A Hutterite Story

It was several years after I left the Amish that I first heard about Hutterites through a magazine article. At the time I was astonished that there could be a third branch of Anabaptists that I had never heard about during my 23 years of living in an Amish community. (The other two are Amish and Mennonites). Since then I have read more articles about Hutterites, but I was always left wanting for more information, which left an air of mystery and intrigue around them -- I imagine
Lacey Louwagie
Krystl tempered her bad review of this book by stating that it wasn't the type of book she'd usually read, which is a fair qualification. Unfortunately, I also found this book to be below average, and it IS the type of book I like to read. I've been particularly drawn to memoirs lately, but this one falls short.

I picked the book up because there's a large Hutterite colony near where Ivan grew up in South Dakota (I found out from this book that it was actually the first Hutterite colony establish
This was a wonderfully rich read, with lots of honest gritty details about the author's childhood living in a Hutterite colony ~replete with descriptions of the food, the constant companionship of the fellow Hutterite families, (most of which were large, with 7+ kids each), the banter and teasing, the unique clothing and the prayer meetings and leadership.
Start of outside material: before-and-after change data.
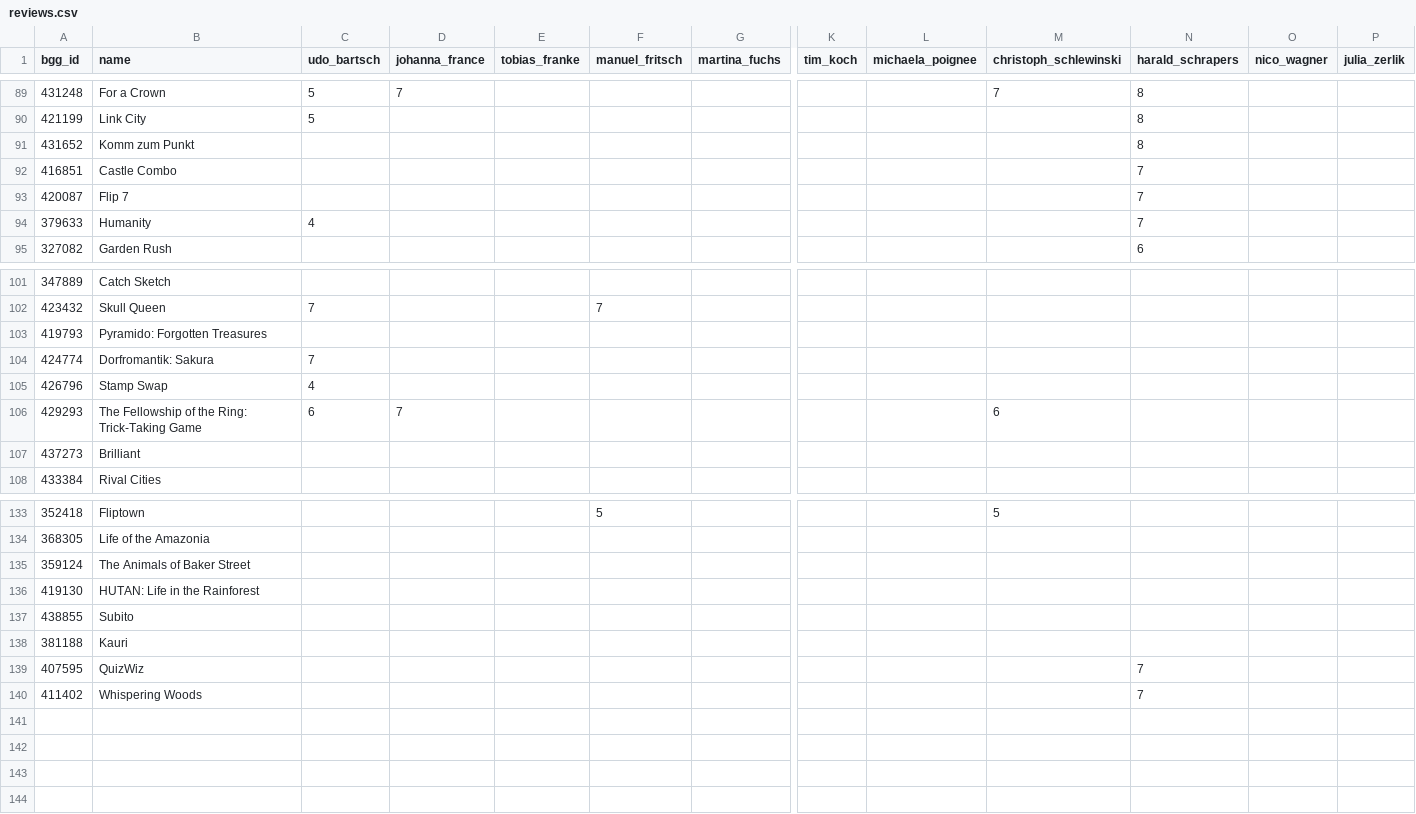
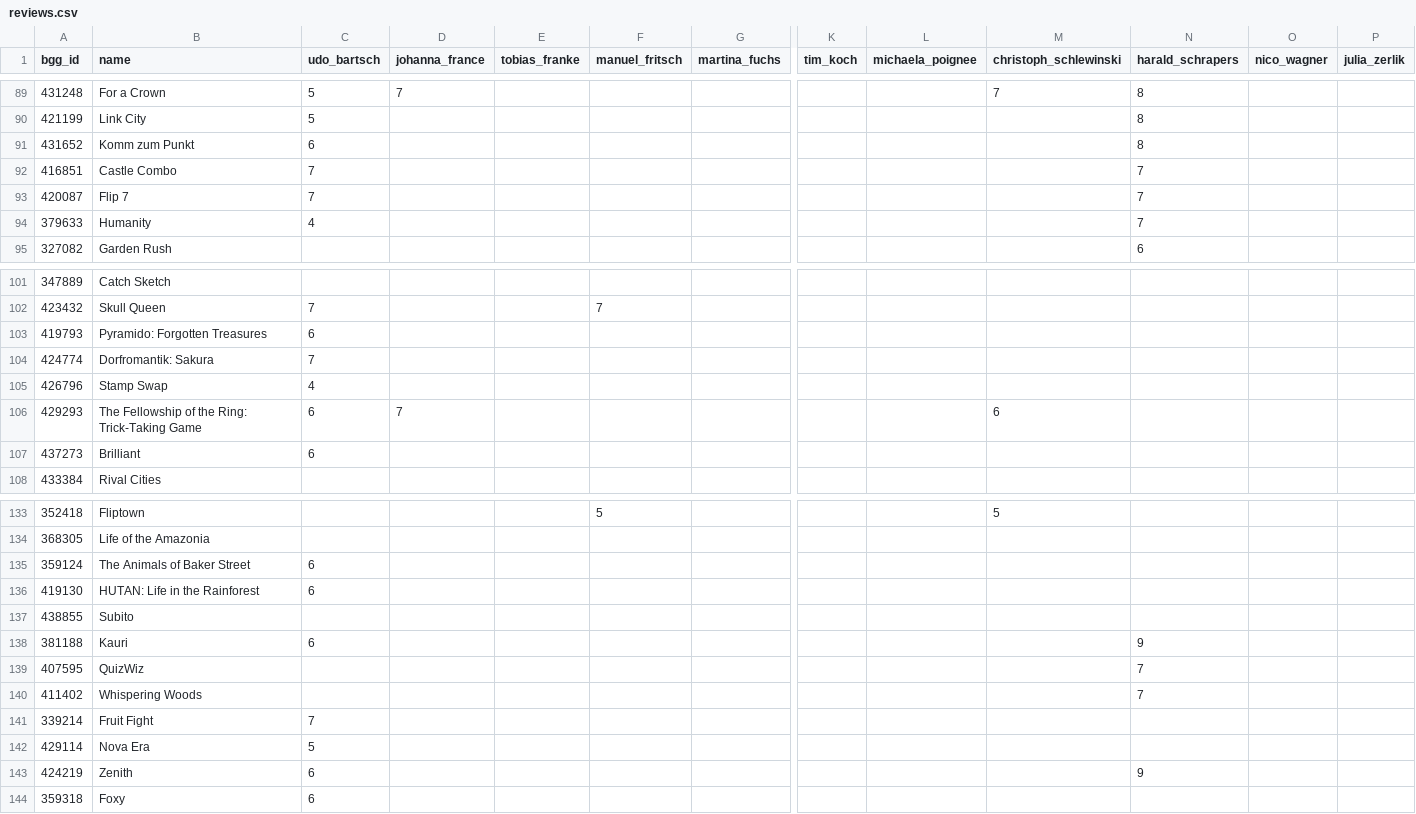
Before and after one commit to recommend-games/spiel-des-jahres, a CSV file: src/spiel_des_jahres/data/2025/reviews.csv, drawn as a sheet; only a part is shown, gaps mark what is left out; rows hold the shown columns only; the diff covers the shown part only; the diff names each change by its address in the sheet, - before the commit and + after, or states it on an @@ line.

```diff
--- a/src/spiel_des_jahres/data/2025/reviews.csv
+++ b/src/spiel_des_jahres/data/2025/reviews.csv
-C91 (udo_bartsch): (empty)
+C91 (udo_bartsch): 6
-C92:C93 (udo_bartsch): (empty)
+C92:C93 (udo_bartsch): 7
-C103 (udo_bartsch): (empty)
+C103 (udo_bartsch): 6
-C107 (udo_bartsch): (empty)
+C107 (udo_bartsch): 6
-C135:C136 (udo_bartsch): (empty)
+C135:C136 (udo_bartsch): 6
-C138 (udo_bartsch): (empty)
+C138 (udo_bartsch): 6
-N138 (harald_schrapers): (empty)
+N138 (harald_schrapers): 9
+row 141: 339214 | Fruit Fight | 7
+row 142: 429114 | Nova Era | 5
+row 143: 424219 | Zenith | 6 |  |  |  |  |  |  |  | 9
+row 144: 359318 | Foxy | 6
```
Also changed, not shown: 3 edited cells elsewhere in this file, src/spiel_des_jahres/data/2026/reviews.csv.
Kirkby describes a happy childhood, where there is always an abundance of food and an abundance of things to do. There are many chores and th ...more
This is book is very special to me. I love what Mary-Ann Kirby says in this book '...for it is only when we embrace our past that we can find true fulfillment in our future' (p.228). Her statement spells out the reason for my own search for my family's beginnings.

Mary Ann was invited by a friend to write a magazine article about Hutterite gardens. But it turned into a journey into past starting with her Hutterite beginnings. Her family lived in a Hutterite colony in southern Manitoba, Canada. Hu
This review has been hidden because it contains spoilers. To view it, click here.
Randi S

What's a Hutterite? Don't worry, I had no idea either. Judging the book by it's cover (I know, how awful of me), I figured it was a community of people like the Amish or Mennonite.

I was wrong and I was right. Of course the Hutterites are a community of people with the same religious, moral, and all other values. They dress the same. Their community is focused around their faiths (an anabaptist faith like Amish and Mennonite). And they are only found in cer
Jade Lauron
A little sticker shocked at first, ten bucks for a book just over 200 pages long? I decided I'd return it if I wasn't quite pleased with the book. I also thought Hutterites were some kind of Amish offshoot, which only goes to show you how totally ignorant I was.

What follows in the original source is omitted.